=== EXERCISE AIM ===
All lines of the material that contain "webkit" must be copied out.

=== INPUT ===

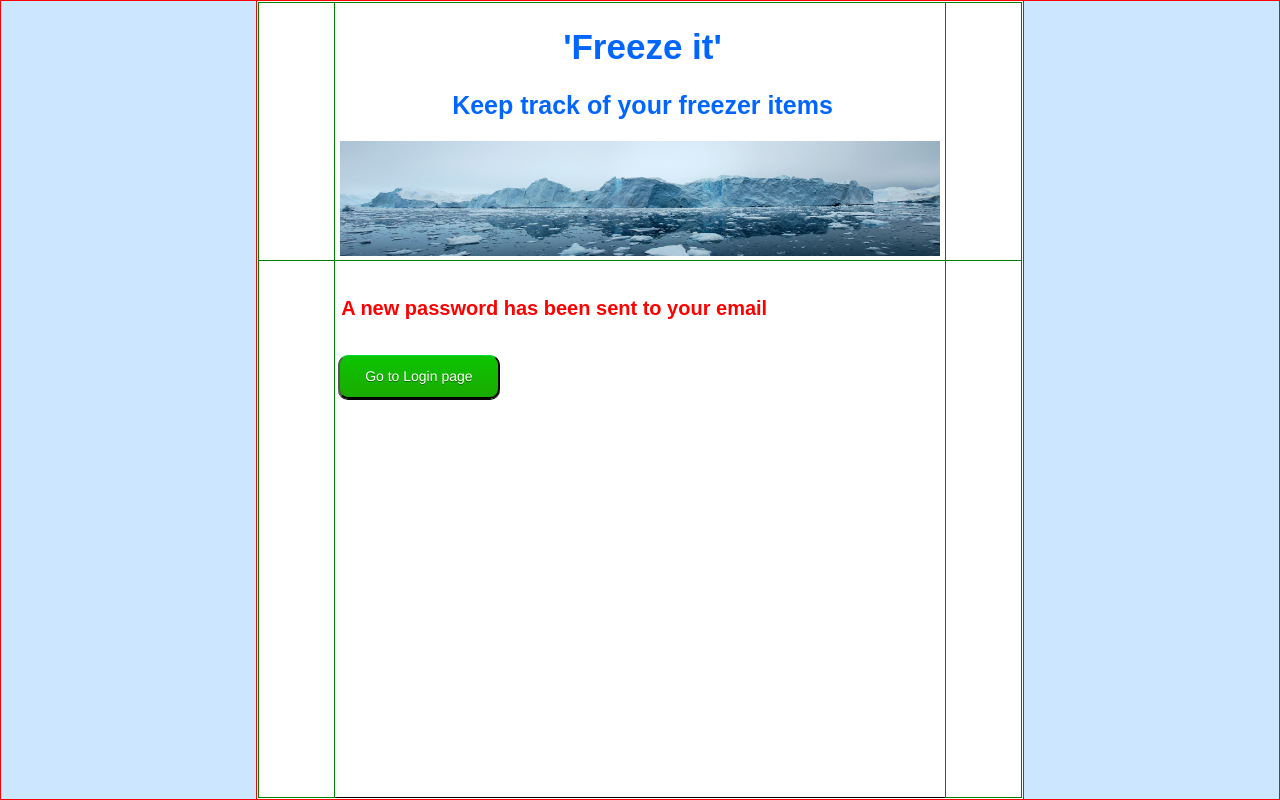
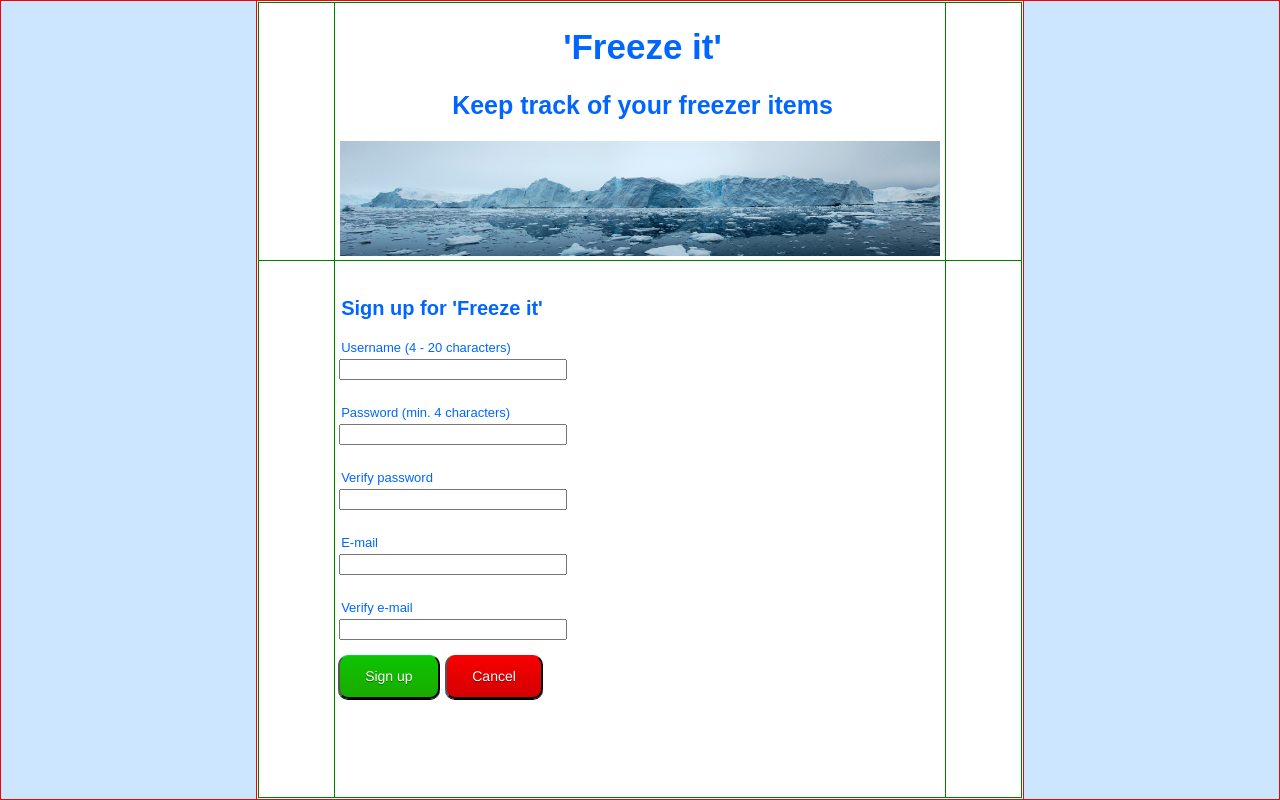
Before and after one commit to kirstine78/freeze-it, a Python web app: template templates/testNewLayout.html in a window 1280 px wide. Run offline with Jinja, Linux system fonts and the light colour scheme; the template is opened without the code that fills it, so the values that code supplies are empty.

Commit message:
login and sign up layout fixed

```diff
--- a/templates/testNewLayout.html
+++ b/templates/testNewLayout.html
@@ -17,24 +17,11 @@
 		background: #CCE6FF;
 		}
 
-		.Table_Center, .tr_table_Center
-		{
-		border-collapse:collapse;
-		border:1px solid black;
-		}
-
-
-		.td_table_Center_narrow, .td_table_Center_wide
+		.Table_Center, .tr_table_Center, .td_table_Center_narrow, .td_table_Center_wide
 		{
 		border-collapse:collapse;
 		border:1px solid green;
 		}
-
-		.Table_Edit
-		{
-		border-collapse:collapse;
-		}
-
 
 		.error_message_red
 		{
@@ -62,18 +49,6 @@
 		{
 		margin-left: 5px;
 		color:#0066FF;
-		}
-
-		.red
-		{
-		margin-left: 5px;
-		color:red;
-		}
-
-		.green
-		{
-		margin-left: 5px;
-		color:#00B800;
 		}
 
 		.button
@@ -137,37 +112,6 @@
 		color: #ffffff;
 		}
 
-		.button_red_small
-		{
-		border-top: 1px solid #ff0000;
-		background: #d40000;
-		background: -webkit-gradient(linear, left top, left bottom, from(#f70000), to(#d40000));
-		background: -webkit-linear-gradient(top, #f70000, #d40000);
-		background: -moz-linear-gradient(top, #f70000, #d40000);
-		background: -ms-linear-gradient(top, #f70000, #d40000);
-		background: -o-linear-gradient(top, #f70000, #d40000);
-		padding: 7px 14px;
-		-webkit-border-radius: 8px;
-		-moz-border-radius: 8px;
-		border-radius: 8px;
-		-webkit-box-shadow: rgba(0,0,0,1) 0 1px 0;
-		-moz-box-shadow: rgba(0,0,0,1) 0 1px 0;
-		box-shadow: rgba(0,0,0,1) 0 1px 0;
-		text-shadow: rgba(0,0,0,.4) 0 1px 0;
-		color: white;
-		font-size: 12px;
-		font-family: Helvetica, Arial, Sans-Serif;
-		text-decoration: none;
-		vertical-align: middle;
-		}
-
-		.button_red_small:hover
-		{
-		border-top-color: #f20000;
-		background: #f20000;
-		color: #ffffff;
-		}
-
 		#margin_butt
 		{
 		margin-left: 2px;
@@ -208,14 +152,54 @@
 
 						<tr class="tr_table_Center" style="height:75%">
 							<td class="td_table_Center_narrow" style="width:10%"></td>
-							<td class="td_table_B_wide" style="width:80%; vertical-align:top;">
+							<td class="td_table_Center_wide" style="width:80%; vertical-align:top;">
 								<br>
-											<p class="red" style="font-size:20px;"><b>A new password has been sent to your email</b></p>
+								<p class="blue" style="font-size:20px;"><b>Sign up for 'Freeze it'</b></p>
+								<form method="post">
+									<label>
+										<div class="blue">Username (4 - 20 characters)</div>
+										<input id="margin" type="text" name="username" value="{{signup_username}}" maxlength="20" style="width:220px;">
 
-											<form action="">
-												<br>
-												<input id="margin_butt" class="button" type="button" value="Go to Login page" onclick="window.location.href='/';">
-											</form>
+										<span class="error_message_red">{{username_error}}</span>
+									</label>
+									<br>
+									<br>
+									<label>
+										<div class="blue">Password (min. 4 characters)</div>
+										<input id="margin" type="password" name="password" style="width:220px;">
+
+										<span class="error_message_red">{{password_error}}</span>
+									</label>
+									<br>
+									<br>
+									<label>
+										<div class="blue">Verify password</div>
+										<input id="margin" type="password" name="verify" style="width:220px;">
+
+										<span class="error_message_red">{{verify_error}}</span>
+									</label>
+									<br>
+									<br>
+									<label>
+										<div class="blue">E-mail</div>
+										<input id="margin" type="text" name="email" value="{{email}}" style="width:220px;">
+
+										<span class="error_message_red">{{email_error}}</span>
+									</label>
+									<br>
+									<br>
+									<label>
+										<div class="blue">Verify e-mail</div>
+										<input id="margin" type="text" name="verify_email" value="{{email_verify}}" style="width:220px;">
+
+										<span class="error_message_red">{{verify_email_error}}</span>
+									</label>
+									<br>
+									<br>
+									<input id="margin_butt" class="button" type="submit" value="Sign up">
+
+									<input id="margin_butt" class="button_red" type="button" value="Cancel" onclick="location.href='/';">
+								</form>
 							</td>
 							<td class="td_table_Center_narrow" style="width:10%"></td>
 						</tr>
```
Also changed, not shown: templates/loginToFreezeIt.html (+37 -39 lines), templates/signupForFreezeIt.html (+27 -36 lines).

=== ANSWER SECTION ===
-		background: -webkit-gradient(linear, left top, left bottom, from(#f70000), to(#d40000));
-		background: -webkit-linear-gradient(top, #f70000, #d40000);
-		-webkit-border-radius: 8px;
-		-webkit-box-shadow: rgba(0,0,0,1) 0 1px 0;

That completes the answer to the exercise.